YOUR INSTRUCTIONS: Reproduce the whole of the data exactly.

(Difference listings)

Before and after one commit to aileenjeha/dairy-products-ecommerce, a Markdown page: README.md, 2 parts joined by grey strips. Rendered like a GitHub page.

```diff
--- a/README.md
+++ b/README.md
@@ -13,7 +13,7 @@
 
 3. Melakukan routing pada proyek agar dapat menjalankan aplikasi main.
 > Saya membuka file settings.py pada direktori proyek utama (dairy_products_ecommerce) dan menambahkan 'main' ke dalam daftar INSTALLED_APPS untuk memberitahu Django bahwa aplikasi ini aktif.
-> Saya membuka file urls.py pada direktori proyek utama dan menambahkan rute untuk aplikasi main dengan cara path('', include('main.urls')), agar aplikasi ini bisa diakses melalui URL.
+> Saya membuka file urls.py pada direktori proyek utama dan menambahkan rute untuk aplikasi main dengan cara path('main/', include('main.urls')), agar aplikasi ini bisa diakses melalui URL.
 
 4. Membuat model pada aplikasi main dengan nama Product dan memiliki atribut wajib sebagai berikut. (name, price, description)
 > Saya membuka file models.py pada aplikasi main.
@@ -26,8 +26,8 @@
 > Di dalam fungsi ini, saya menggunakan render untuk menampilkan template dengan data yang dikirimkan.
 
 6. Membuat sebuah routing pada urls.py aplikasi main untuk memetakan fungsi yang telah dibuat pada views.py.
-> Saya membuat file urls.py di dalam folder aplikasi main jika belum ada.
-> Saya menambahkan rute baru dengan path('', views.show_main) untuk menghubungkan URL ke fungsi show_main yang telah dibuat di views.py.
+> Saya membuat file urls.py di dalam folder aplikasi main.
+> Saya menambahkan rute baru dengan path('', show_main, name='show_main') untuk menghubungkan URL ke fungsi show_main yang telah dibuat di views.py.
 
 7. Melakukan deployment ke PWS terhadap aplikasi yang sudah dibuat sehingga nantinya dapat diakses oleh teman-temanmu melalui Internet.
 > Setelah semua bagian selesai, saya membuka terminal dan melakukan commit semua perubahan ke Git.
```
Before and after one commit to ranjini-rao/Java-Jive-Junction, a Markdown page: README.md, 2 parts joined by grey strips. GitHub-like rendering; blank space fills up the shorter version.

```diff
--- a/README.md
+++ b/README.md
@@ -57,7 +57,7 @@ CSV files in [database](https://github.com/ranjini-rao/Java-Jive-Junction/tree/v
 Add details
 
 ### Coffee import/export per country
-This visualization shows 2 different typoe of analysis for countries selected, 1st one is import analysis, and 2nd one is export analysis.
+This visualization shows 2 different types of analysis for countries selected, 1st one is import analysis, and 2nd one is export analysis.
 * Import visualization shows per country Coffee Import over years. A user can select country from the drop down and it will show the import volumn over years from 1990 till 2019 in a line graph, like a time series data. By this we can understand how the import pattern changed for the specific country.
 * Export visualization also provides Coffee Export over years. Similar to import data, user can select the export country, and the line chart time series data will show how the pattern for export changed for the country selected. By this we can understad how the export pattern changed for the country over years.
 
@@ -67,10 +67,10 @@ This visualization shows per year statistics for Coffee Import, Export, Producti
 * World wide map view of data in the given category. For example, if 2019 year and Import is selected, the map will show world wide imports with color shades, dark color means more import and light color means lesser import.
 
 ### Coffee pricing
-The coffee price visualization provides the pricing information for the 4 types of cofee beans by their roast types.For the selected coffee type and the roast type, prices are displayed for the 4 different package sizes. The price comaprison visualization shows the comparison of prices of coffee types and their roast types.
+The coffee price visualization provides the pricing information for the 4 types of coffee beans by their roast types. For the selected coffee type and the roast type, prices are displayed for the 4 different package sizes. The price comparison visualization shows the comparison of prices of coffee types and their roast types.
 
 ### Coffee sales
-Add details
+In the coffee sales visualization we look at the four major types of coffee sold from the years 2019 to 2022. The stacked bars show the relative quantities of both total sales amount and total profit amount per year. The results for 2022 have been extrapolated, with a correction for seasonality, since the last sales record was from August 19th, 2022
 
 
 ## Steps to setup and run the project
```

WRITTEN RESPONSE:
Before and after one commit to aileenjeha/dairy-products-ecommerce, a Markdown page: README.md, 2 parts joined by grey strips. Rendered like a GitHub page.

```diff
--- a/README.md
+++ b/README.md
@@ -13,7 +13,7 @@
 
 3. Melakukan routing pada proyek agar dapat menjalankan aplikasi main.
 > Saya membuka file settings.py pada direktori proyek utama (dairy_products_ecommerce) dan menambahkan 'main' ke dalam daftar INSTALLED_APPS untuk memberitahu Django bahwa aplikasi ini aktif.
-> Saya membuka file urls.py pada direktori proyek utama dan menambahkan rute untuk aplikasi main dengan cara path('', include('main.urls')), agar aplikasi ini bisa diakses melalui URL.
+> Saya membuka file urls.py pada direktori proyek utama dan menambahkan rute untuk aplikasi main dengan cara path('main/', include('main.urls')), agar aplikasi ini bisa diakses melalui URL.
 
 4. Membuat model pada aplikasi main dengan nama Product dan memiliki atribut wajib sebagai berikut. (name, price, description)
 > Saya membuka file models.py pada aplikasi main.
@@ -26,8 +26,8 @@
 > Di dalam fungsi ini, saya menggunakan render untuk menampilkan template dengan data yang dikirimkan.
 
 6. Membuat sebuah routing pada urls.py aplikasi main untuk memetakan fungsi yang telah dibuat pada views.py.
-> Saya membuat file urls.py di dalam folder aplikasi main jika belum ada.
-> Saya menambahkan rute baru dengan path('', views.show_main) untuk menghubungkan URL ke fungsi show_main yang telah dibuat di views.py.
+> Saya membuat file urls.py di dalam folder aplikasi main.
+> Saya menambahkan rute baru dengan path('', show_main, name='show_main') untuk menghubungkan URL ke fungsi show_main yang telah dibuat di views.py.
 
 7. Melakukan deployment ke PWS terhadap aplikasi yang sudah dibuat sehingga nantinya dapat diakses oleh teman-temanmu melalui Internet.
 > Setelah semua bagian selesai, saya membuka terminal dan melakukan commit semua perubahan ke Git.
```
Before and after one commit to ranjini-rao/Java-Jive-Junction, a Markdown page: README.md, 2 parts joined by grey strips. GitHub-like rendering; blank space fills up the shorter version.

```diff
--- a/README.md
+++ b/README.md
@@ -57,7 +57,7 @@ CSV files in [database](https://github.com/ranjini-rao/Java-Jive-Junction/tree/v
 Add details
 
 ### Coffee import/export per country
-This visualization shows 2 different typoe of analysis for countries selected, 1st one is import analysis, and 2nd one is export analysis.
+This visualization shows 2 different types of analysis for countries selected, 1st one is import analysis, and 2nd one is export analysis.
 * Import visualization shows per country Coffee Import over years. A user can select country from the drop down and it will show the import volumn over years from 1990 till 2019 in a line graph, like a time series data. By this we can understand how the import pattern changed for the specific country.
 * Export visualization also provides Coffee Export over years. Similar to import data, user can select the export country, and the line chart time series data will show how the pattern for export changed for the country selected. By this we can understad how the export pattern changed for the country over years.
 
@@ -67,10 +67,10 @@ This visualization shows per year statistics for Coffee Import, Export, Producti
 * World wide map view of data in the given category. For example, if 2019 year and Import is selected, the map will show world wide imports with color shades, dark color means more import and light color means lesser import.
 
 ### Coffee pricing
-The coffee price visualization provides the pricing information for the 4 types of cofee beans by their roast types.For the selected coffee type and the roast type, prices are displayed for the 4 different package sizes. The price comaprison visualization shows the comparison of prices of coffee types and their roast types.
+The coffee price visualization provides the pricing information for the 4 types of coffee beans by their roast types. For the selected coffee type and the roast type, prices are displayed for the 4 different package sizes. The price comparison visualization shows the comparison of prices of coffee types and their roast types.
 
 ### Coffee sales
-Add details
+In the coffee sales visualization we look at the four major types of coffee sold from the years 2019 to 2022. The stacked bars show the relative quantities of both total sales amount and total profit amount per year. The results for 2022 have been extrapolated, with a correction for seasonality, since the last sales record was from August 19th, 2022
 
 
 ## Steps to setup and run the project
```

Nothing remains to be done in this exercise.